The Swiss government has not offered a financial settlement to end an ongoing U.S. tax investigation into a number of the country’s banks and remains willing to hand over bank client names as part of any deal, a spokesman said on Friday
ZURICH Nov 4 (Reuters) – The Swiss government has not offered a financial settlement to end an ongoing U.S. tax investigation into a number of the country’s banks and remains willing to hand over bank client names as part of any deal, a spokesman said on Friday.
Swiss banks Credit Suisse , Julius Baer and Basler Kantonalbank are among 11 Swiss banks under investigation in connection with allegations they helped Americans to dodge taxes.
The Swiss government has been in negotiations with U.S. authorities for months over a deal aimed at getting the investigations dropped in return for the payment of fines and the transfer of names of clients suspected of tax evasion.
To read the full story, visit reuters.com
(Reuters) – The government of Switzerland has proposed a multibillion-dollar settlement with U.S. authorities over allegations that it helped wealthy Americans avoid billions of dollars in U.S. taxes, according to sources briefed on the matter.
The proposed civil settlement, put forward in recent months by Swiss authorities to the U.S. Internal Revenue Service, would cover all banks in Switzerland, numbering about 355, sources briefed on the matter said. It could reach $10 billion or more, said a source briefed on the matter.

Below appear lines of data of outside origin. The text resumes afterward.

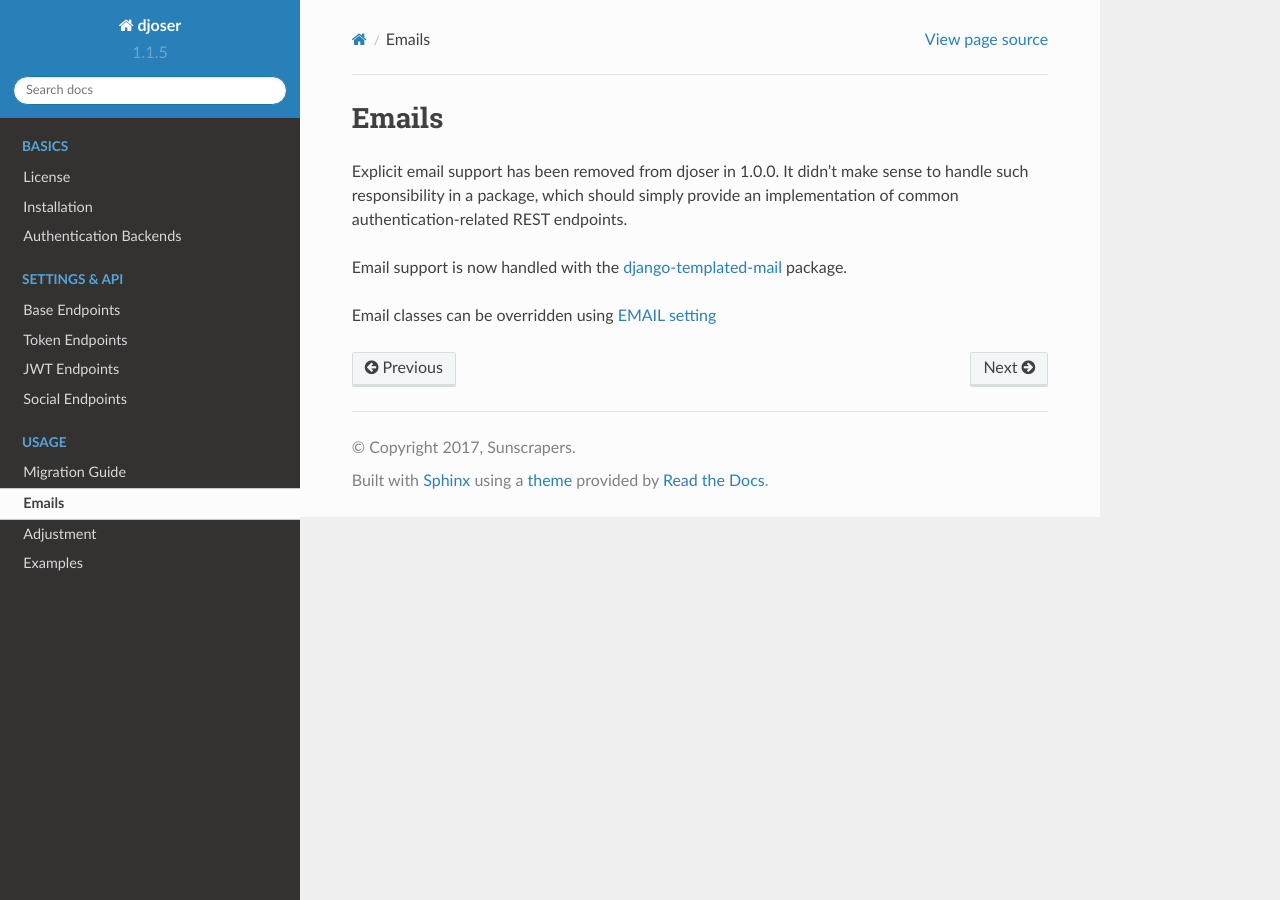
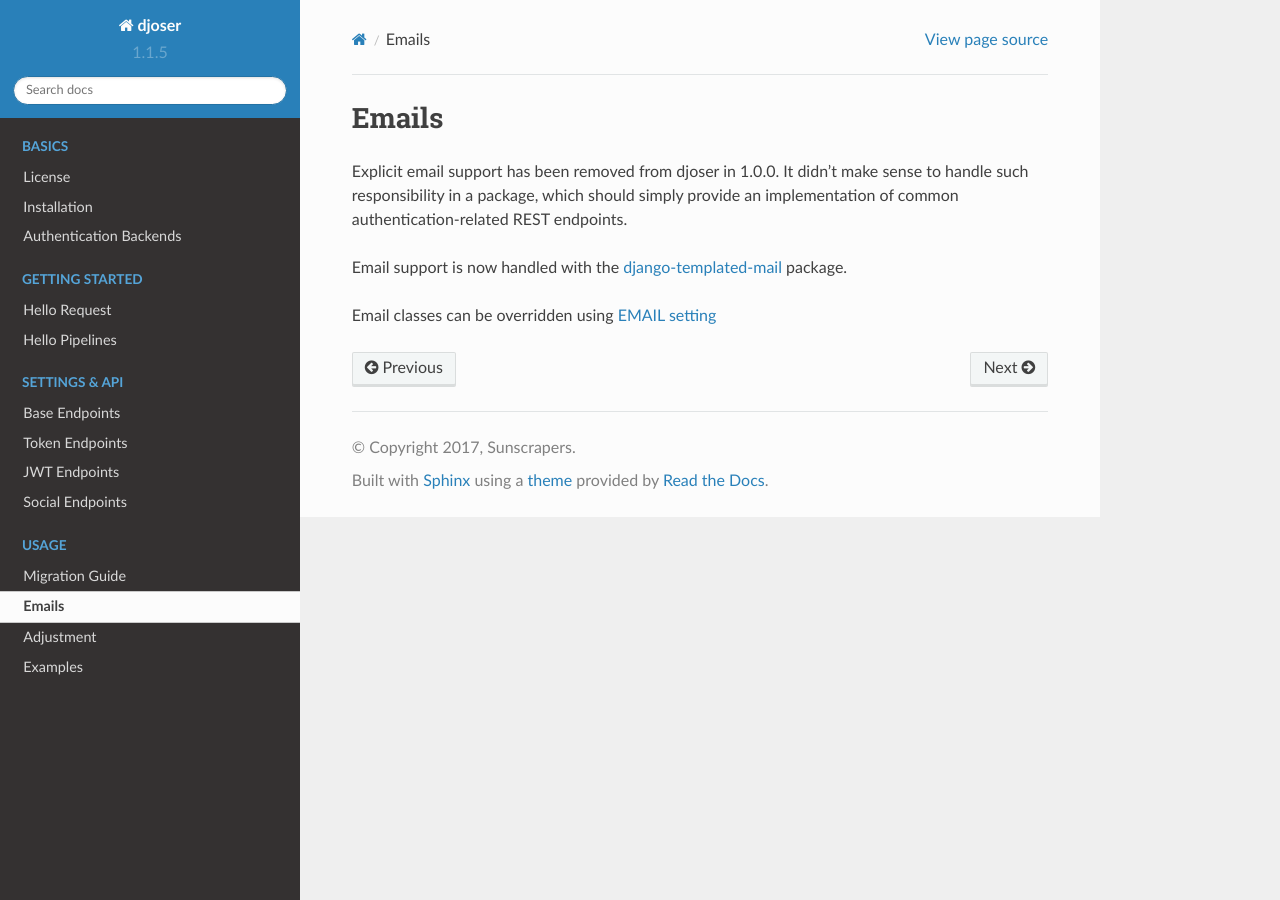
Before and after one commit to sunscrapers/djoser, a Sphinx documentation site: the page built from docs/source/emails.rst, in a window 1280 px wide. Built offline with Sphinx 7.4.7 and the Read the Docs theme 2.0.0, drawn with Linux system fonts in a browser that asks for light colours; pages that are not in the unit, such as notebooks, are missing from menus.

Commit message:
Update docs index

```diff
--- a/docs/source/index.rst
+++ b/docs/source/index.rst
@@ -56,7 +56,8 @@ Django REST Framework (3.7).
     :maxdepth: 2
     :caption: Getting Started
 
-    gettings_started/first_request
+    getting_started/hello_request
+    getting_started/hello_pipelines
 
 .. toctree::
     :maxdepth: 2
```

The deal would include some 11 banks now under criminal investigation — among them Credit Suisse AG(CSGN.VX) and HSBC Holdings PLC(HSBA.L) — by the U.S. Justice Department, which suspects them of having enabled wealthy Americans to hide billions of dollars in assets in offshore accounts. Some experts view the deal as a long shot, in the face of an unprecedented crackdown by U.S. authorities.
Switzerland, which has watched the Justice Department indict scores of Swiss bankers and their American clients, is eager to resolve the matter once and for all, especially following a letter in August from a senior U.S. law enforcement official threatening even tougher action.